──────── Source material

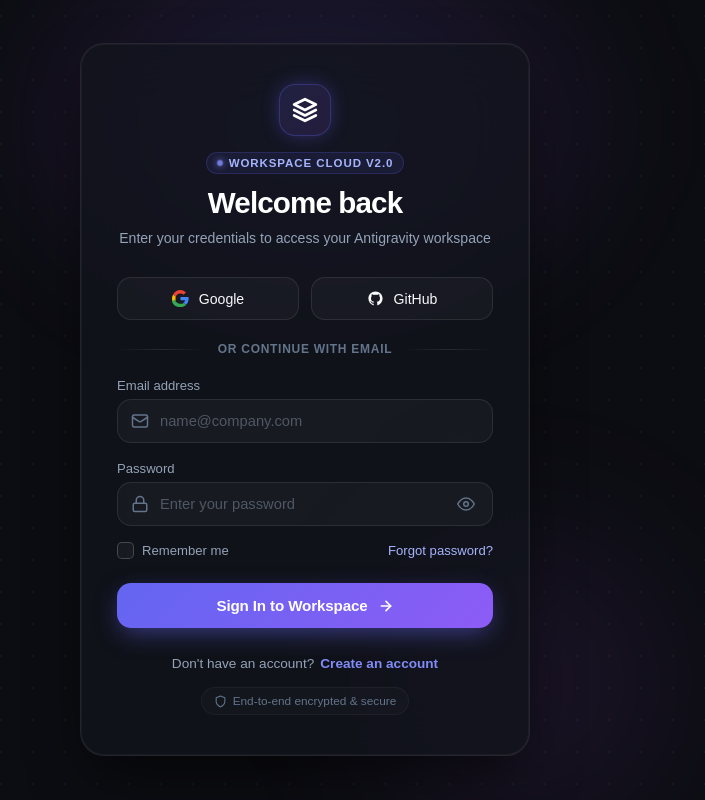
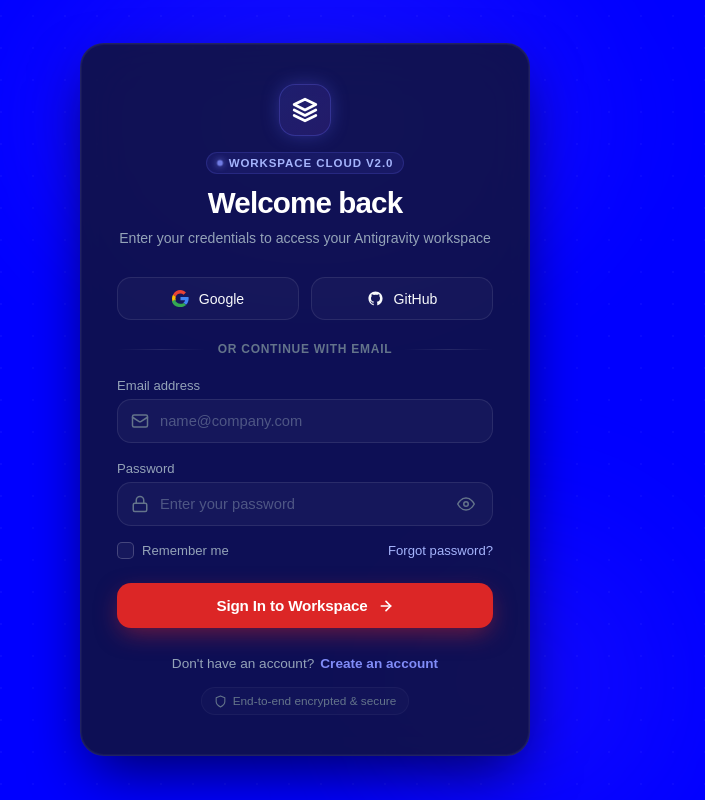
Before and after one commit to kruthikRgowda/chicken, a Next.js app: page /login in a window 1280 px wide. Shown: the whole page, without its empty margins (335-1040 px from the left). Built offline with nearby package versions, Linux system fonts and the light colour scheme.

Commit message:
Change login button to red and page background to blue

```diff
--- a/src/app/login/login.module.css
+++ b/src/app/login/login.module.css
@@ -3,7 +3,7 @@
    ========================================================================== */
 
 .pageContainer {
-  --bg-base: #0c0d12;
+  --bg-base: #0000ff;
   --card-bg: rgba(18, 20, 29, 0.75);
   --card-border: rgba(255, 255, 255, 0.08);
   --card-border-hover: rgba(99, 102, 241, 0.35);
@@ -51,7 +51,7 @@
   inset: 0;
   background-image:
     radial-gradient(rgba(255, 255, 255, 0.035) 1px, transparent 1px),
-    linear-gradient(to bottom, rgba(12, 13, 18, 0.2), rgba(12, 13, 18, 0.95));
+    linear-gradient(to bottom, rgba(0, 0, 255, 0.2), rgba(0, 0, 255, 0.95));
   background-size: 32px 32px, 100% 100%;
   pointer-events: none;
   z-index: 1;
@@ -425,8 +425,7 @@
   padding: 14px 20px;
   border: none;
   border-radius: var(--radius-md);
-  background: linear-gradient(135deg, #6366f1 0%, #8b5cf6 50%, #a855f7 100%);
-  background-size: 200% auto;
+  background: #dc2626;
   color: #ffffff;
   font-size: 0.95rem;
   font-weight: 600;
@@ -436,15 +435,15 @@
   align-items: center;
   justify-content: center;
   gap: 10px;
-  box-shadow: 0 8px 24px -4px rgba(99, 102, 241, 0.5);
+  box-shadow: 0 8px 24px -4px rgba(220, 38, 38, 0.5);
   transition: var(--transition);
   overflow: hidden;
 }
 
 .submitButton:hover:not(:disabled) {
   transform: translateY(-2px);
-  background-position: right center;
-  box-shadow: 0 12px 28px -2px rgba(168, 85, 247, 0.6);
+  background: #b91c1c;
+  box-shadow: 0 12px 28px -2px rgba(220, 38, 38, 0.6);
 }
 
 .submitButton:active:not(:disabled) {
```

────────────────

Assignment:
Could you reproduce the entries verbatim, leaving out all pictures?

Reply to the exercise:
Before and after one commit to kruthikRgowda/chicken, a Next.js app: page /login in a window 1280 px wide. Shown: the whole page, without its empty margins (335-1040 px from the left). Built offline with nearby package versions, Linux system fonts and the light colour scheme.

Commit message:
Change login button to red and page background to blue

```diff
--- a/src/app/login/login.module.css
+++ b/src/app/login/login.module.css
@@ -3,7 +3,7 @@
    ========================================================================== */
 
 .pageContainer {
-  --bg-base: #0c0d12;
+  --bg-base: #0000ff;
   --card-bg: rgba(18, 20, 29, 0.75);
   --card-border: rgba(255, 255, 255, 0.08);
   --card-border-hover: rgba(99, 102, 241, 0.35);
@@ -51,7 +51,7 @@
   inset: 0;
   background-image:
     radial-gradient(rgba(255, 255, 255, 0.035) 1px, transparent 1px),
-    linear-gradient(to bottom, rgba(12, 13, 18, 0.2), rgba(12, 13, 18, 0.95));
+    linear-gradient(to bottom, rgba(0, 0, 255, 0.2), rgba(0, 0, 255, 0.95));
   background-size: 32px 32px, 100% 100%;
   pointer-events: none;
   z-index: 1;
@@ -425,8 +425,7 @@
   padding: 14px 20px;
   border: none;
   border-radius: var(--radius-md);
-  background: linear-gradient(135deg, #6366f1 0%, #8b5cf6 50%, #a855f7 100%);
-  background-size: 200% auto;
+  background: #dc2626;
   color: #ffffff;
   font-size: 0.95rem;
   font-weight: 600;
@@ -436,15 +435,15 @@
   align-items: center;
   justify-content: center;
   gap: 10px;
-  box-shadow: 0 8px 24px -4px rgba(99, 102, 241, 0.5);
+  box-shadow: 0 8px 24px -4px rgba(220, 38, 38, 0.5);
   transition: var(--transition);
   overflow: hidden;
 }
 
 .submitButton:hover:not(:disabled) {
   transform: translateY(-2px);
-  background-position: right center;
-  box-shadow: 0 12px 28px -2px rgba(168, 85, 247, 0.6);
+  background: #b91c1c;
+  box-shadow: 0 12px 28px -2px rgba(220, 38, 38, 0.6);
 }
 
 .submitButton:active:not(:disabled) {
```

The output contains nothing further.